One company that’s been really proactive about targeting its digital media services to the kids entertainment industry is L.A.-based SmartJog, which partnered with Reed Midem in 2005 to modernize the screenings at MIP Jr. Before SmartJog stepped in, buyers used to check out tapes for the shows they were interested in, view them, and then check them all back in once they were through. It was bulky and time-consuming work, and tapes for hot shows were often unavailable for long stretches. SmartJog digitized the whole shebang, so now buyers sit down at a viewing station and simply call up the shows they want to watch with a click of the mouse. No muss, no fuss, and producers are also able to track viewing by broadcaster instantaneously.
Of course, SmartJog ensured through on-site marketing that it was credited as the harbinger of all this efficiency, and used the opportunity to score meetings with individual companies during MIPCOM. What its sales team was initially selling was space on its digital SmartScreening service, a secure network where distributors post their shows to be viewed all year long by broadcasters and home entertainment companies. The system can be used in one of two ways: distributors either push a file out to a select list of recipients, or they can simply fulfill broadcaster requests for files. Distributors pay only when content is delivered and on a sliding scale depending on file size.
This pricing structure was set up to be comparable to what it costs for normal tape duplication and shipping, so the main short-term benefits of SmartJog are security and time savings. Files are sent out across a closed satellite network (which sets the service apart from internet-based delivery systems), and it’s impossible for the transfer to affect the quality of the file. In fact, SmartJog guarantees file integrity.
The real cost savings of SmartJog’s services can really only be measured over time, and it’s still too soon for many clients to be seeing a bottom-line difference. But once a file is created, it can be sent again and again with no additional investment, which stands in stark contrast to the traditional fulfillment model that involves endlessly recreating tapes.
On the receiving end are broadcasters, home entertainment companies, vendors, IPTV platforms, dubbing houses, licensees and anyone else who has access to a SmartJog server, which costs around US$300 a month. Most major channels are on-board, just a few of which include YTV, TF1, RTL TV and Five, and a full list of clients is available on SmartJog’s website (www.smartjog.com). Eastern Europe is one territory that has bought in big-time in order to combat its countries’ notoriously difficult customs operations.
Now that so many servers are installed, director of sales Joe DiBianca says SmartJog’s goal is to upsell its existing distributor clients to use the network for delivering master files. Nelvana, which has put 40 half hours of its content up on SmartScreenings over the past two years, recently expanded its relationship with SmartJog in this way. Senior manager of distribution Neal Bilow says SmartDelivery is particularly useful for conducting business with smaller, foreign-language broadcasters because content can be sent directly and quickly to post houses for dubbing.

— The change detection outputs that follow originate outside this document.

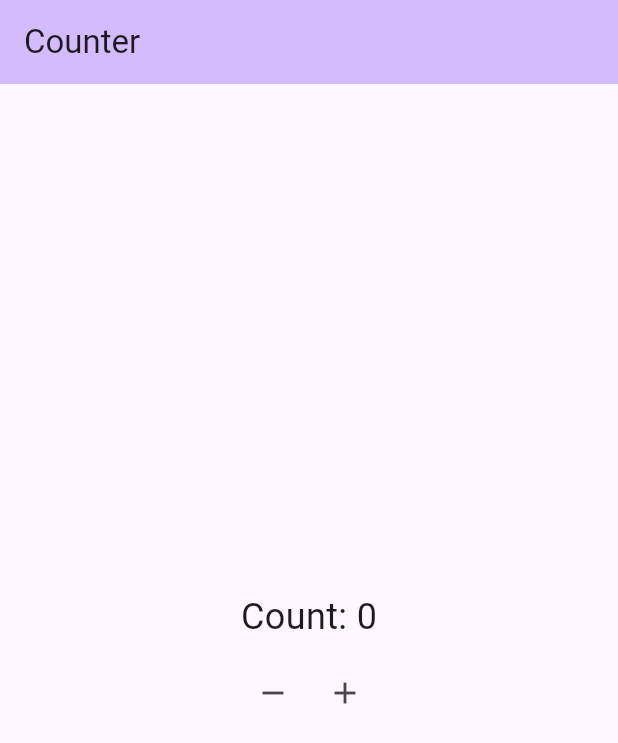
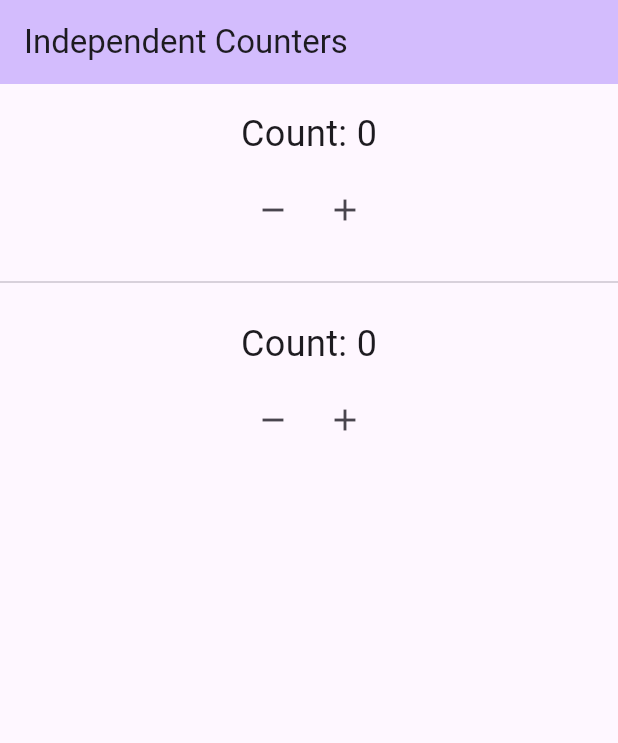
Before and after one commit to FedericoCalabro/promptivity, a Flutter app: the screen it shows after launch, on a phone screen of 412 x 824 dp. Shown: the top 743 px of the screen. Run offline on Flutter 3.47's test engine with Material 3 defaults, Android fonts, the phone set to English and light mode, and no system bars; our stand-ins replace flutter_hooks.

Commit message:
refactor counter into double counter  page

```diff
--- /dev/null
+++ b/lib/core/hooks/counter.hook.dart
@@ -0,0 +1,26 @@
+import 'package:flutter/material.dart';
+import 'package:flutter_hooks/flutter_hooks.dart';
+
+class CounterController {
+  final int count;
+  final VoidCallback increment;
+  final VoidCallback decrement;
+
+  const CounterController({
+    required this.count,
+    required this.increment,
+    required this.decrement,
+  });
+}
+
+CounterController useCounter(int initialValue) {
+  final counter = useState(initialValue);
+  void increment() => counter.value++;
+  void decrement() => counter.value--;
+
+  return CounterController(
+    count: counter.value,
+    increment: increment,
+    decrement: decrement,
+  );
+}
--- a/lib/features/counter.feat.dart
+++ /dev/null
@@ -1,72 +0,0 @@
-import 'package:flutter/material.dart';
-import 'package:flutter_hooks/flutter_hooks.dart';
-
-({
-  int count,
-  VoidCallback increment,
-  VoidCallback decrement,
-})
-useCounter(int initialValue) {
-  final counter = useState(initialValue);
-
-  void increment() => counter.value++;
-  void decrement() => counter.value--;
-
-  return (
-    count: counter.value,
-    increment: increment,
-    decrement: decrement,
-  );
-}
-
-class CounterViewController extends HookWidget {
-  const CounterViewController({super.key});
-
-  @override
-  Widget build(BuildContext context) {
-    final counter = useCounter(0);
-    return CounterView(
-      counter: counter.count,
-      onIncrement: counter.increment,
-      onDecrement: counter.decrement,
-    );
-  }
-}
-
-class CounterView extends StatelessWidget {
-  final int counter;
-  final VoidCallback onIncrement;
-  final VoidCallback onDecrement;
-  const CounterView({
-    super.key,
-    required this.counter,
-    required this.onIncrement,
-    required this.onDecrement,
-  });
-
-  @override
-  Widget build(BuildContext context) {
-    return Scaffold(
-      appBar: AppBar(
-        backgroundColor: Theme.of(context).colorScheme.inversePrimary,
-        title: const Text('Counter'),
-      ),
-      body: Center(
-        child: Column(
-          mainAxisAlignment: .center,
-          children: [
-            Text('Count: $counter', style: const TextStyle(fontSize: 24)),
-            const SizedBox(height: 10),
-            Row(
-              mainAxisAlignment: .center,
-              children: [
-                IconButton(onPressed: onDecrement, icon: const Icon(Icons.remove)),
-                IconButton(onPressed: onIncrement, icon: const Icon(Icons.add)),
-              ],
-            ),
-          ],
-        ),
-      ),
-    );
-  }
-}
--- /dev/null
+++ b/lib/features/double_counter.screen.dart
@@ -0,0 +1,25 @@
+import 'package:flutter/material.dart';
+import 'package:promptivity/shared/widgets/counter.widget.dart';
+
+class DoubleCounterScreen extends StatelessWidget {
+  const DoubleCounterScreen({super.key});
+
+  @override
+  Widget build(BuildContext context) {
+    return Scaffold(
+      appBar: AppBar(
+        backgroundColor: Theme.of(context).colorScheme.inversePrimary,
+        title: const Text('Independent Counters'),
+      ),
+      body: const Center(
+        child: Column(
+          children: [
+            CounterWidget(),
+            Divider(),
+            CounterWidget(),
+          ],
+        ),
+      ),
+    );
+  }
+}
--- a/lib/main.dart
+++ b/lib/main.dart
@@ -1,5 +1,5 @@
 import 'package:flutter/material.dart';
-import 'package:promptivity/features/counter.feat.dart';
+import 'package:promptivity/features/double_counter.screen.dart';
 
 void main() {
   runApp(const MyApp());
@@ -13,7 +13,7 @@ class MyApp extends StatelessWidget {
     return MaterialApp(
       title: 'Flutter Demo',
       theme: ThemeData(colorScheme: .fromSeed(seedColor: Colors.deepPurple)),
-      home: const CounterViewController(),
+      home: const DoubleCounterScreen(),
     );
   }
 }
--- /dev/null
+++ b/lib/shared/widgets/counter.widget.dart
@@ -0,0 +1,29 @@
+import 'package:flutter/material.dart';
+import 'package:flutter_hooks/flutter_hooks.dart';
+import 'package:promptivity/core/hooks/counter.hook.dart';
+
+class CounterWidget extends HookWidget {
+  const CounterWidget({super.key});
+
+  @override
+  Widget build(BuildContext context) {
+    final counter = useCounter(0);
+    return Padding(
+      padding: const EdgeInsets.all(16.0),
+      child: Column(
+        mainAxisSize: MainAxisSize.min,
+        children: [
+          Text('Count: ${counter.count}', style: const TextStyle(fontSize: 24)),
+          const SizedBox(height: 10),
+          Row(
+            mainAxisAlignment: MainAxisAlignment.center,
+            children: [
+              IconButton(onPressed: counter.increment, icon: const Icon(Icons.remove)),
+              IconButton(onPressed: counter.decrement, icon: const Icon(Icons.add)),
+            ],
+          ),
+        ],
+      ),
+    );
+  }
+}
```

TV-Loonland is also a SmartScreenings client, and COO Olivier Dumont likes to use the service to screen shows for clients he meets with at industry events. But he’s not quite ready to sign up for additional services yet. He says only about 30% of his clients have servers installed, which isn’t a big enough base to justify the investment. But if SmartJog could find a way to allow non-subscribing broadcasters to access the system without compromising its security, he’d definitely reconsider.